■ Task brief
The answer must consist of each line below that holds the word "axis", copied as it stands.

Supplied data section start

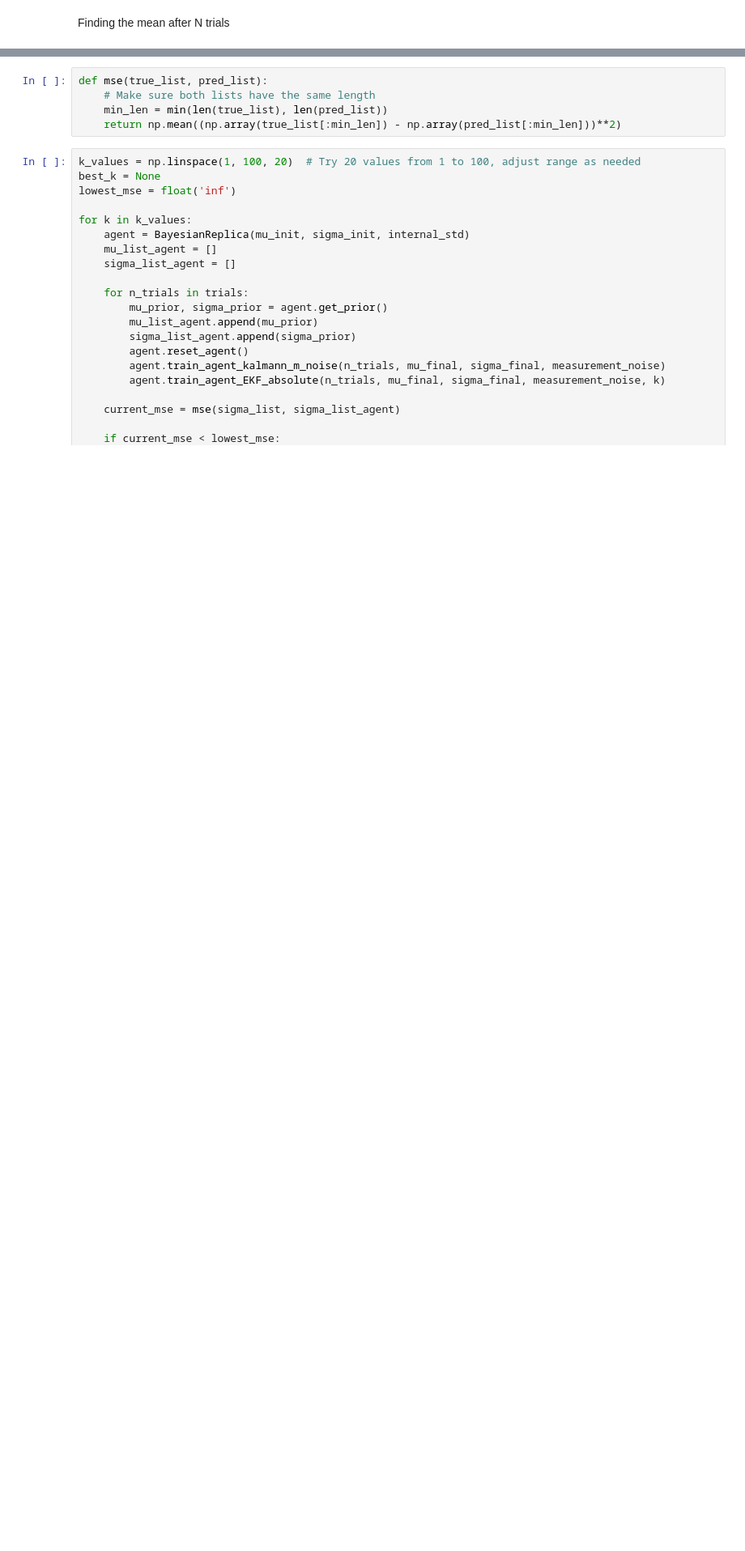
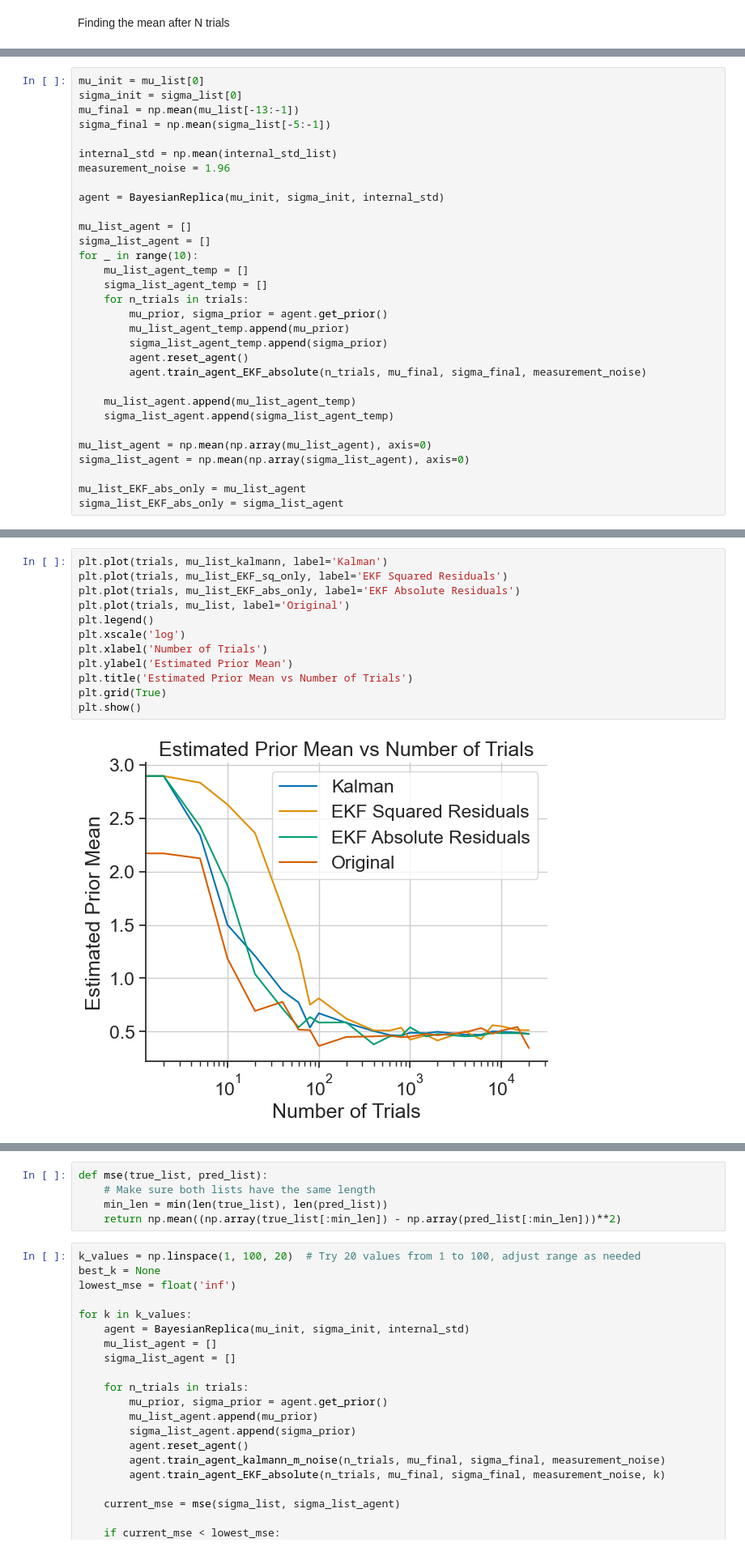
Before and after one commit to camila-maura/bayesian_agents_project_s1, a Jupyter notebook: notebooks/level_5.ipynb, the cells around one changed output, grey strips where cells are left out. Shown at 81% size. Drawn from its saved outputs; the diff is of its cells as text; blank space fills up the shorter version.

```diff
--- a/notebooks/level_5.ipynb
+++ b/notebooks/level_5.ipynb
@@ -269,0 +330,31 @@ plt.show()
+# %%
+mu_init = mu_list[0]
+sigma_init = sigma_list[0]
+mu_final = np.mean(mu_list[-13:-1])
+sigma_final = np.mean(sigma_list[-5:-1])
+
+internal_std = np.mean(internal_std_list)
+measurement_noise = 1.96
+
+agent = BayesianReplica(mu_init, sigma_init, internal_std)
+
+mu_list_agent = []
+sigma_list_agent = []
+for _ in range(10):
+    mu_list_agent_temp = []
+    sigma_list_agent_temp = []
+    for n_trials in trials:
+        mu_prior, sigma_prior = agent.get_prior()
+        mu_list_agent_temp.append(mu_prior)
+        sigma_list_agent_temp.append(sigma_prior)
+        agent.reset_agent()
+        agent.train_agent_EKF_absolute(n_trials, mu_final, sigma_final, measurement_noise)
+
+    mu_list_agent.append(mu_list_agent_temp)
+    sigma_list_agent.append(sigma_list_agent_temp)
+
+mu_list_agent = np.mean(np.array(mu_list_agent), axis=0)
+sigma_list_agent = np.mean(np.array(sigma_list_agent), axis=0)
+
+mu_list_EKF_abs_only = mu_list_agent
+sigma_list_EKF_abs_only = sigma_list_agent
@@ -269,0 +437,14 @@ plt.show()
+# %%
+plt.plot(trials, mu_list_kalmann, label='Kalman')
+plt.plot(trials, mu_list_EKF_sq_only, label='EKF Squared Residuals')
+plt.plot(trials, mu_list_EKF_abs_only, label='EKF Absolute Residuals')
+plt.plot(trials, mu_list, label='Original')
+plt.legend()
+plt.xscale('log')
+plt.xlabel('Number of Trials')
+plt.ylabel('Estimated Prior Mean')
+plt.title('Estimated Prior Mean vs Number of Trials')
+plt.grid(True)
+plt.show()
+# %% [output]
+[figure, added]
```
Also changed, not shown: parts of 20 cells of this notebook, 1 other file.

Supplied data section end

■ Response below
+mu_list_agent = np.mean(np.array(mu_list_agent), axis=0)
+sigma_list_agent = np.mean(np.array(sigma_list_agent), axis=0)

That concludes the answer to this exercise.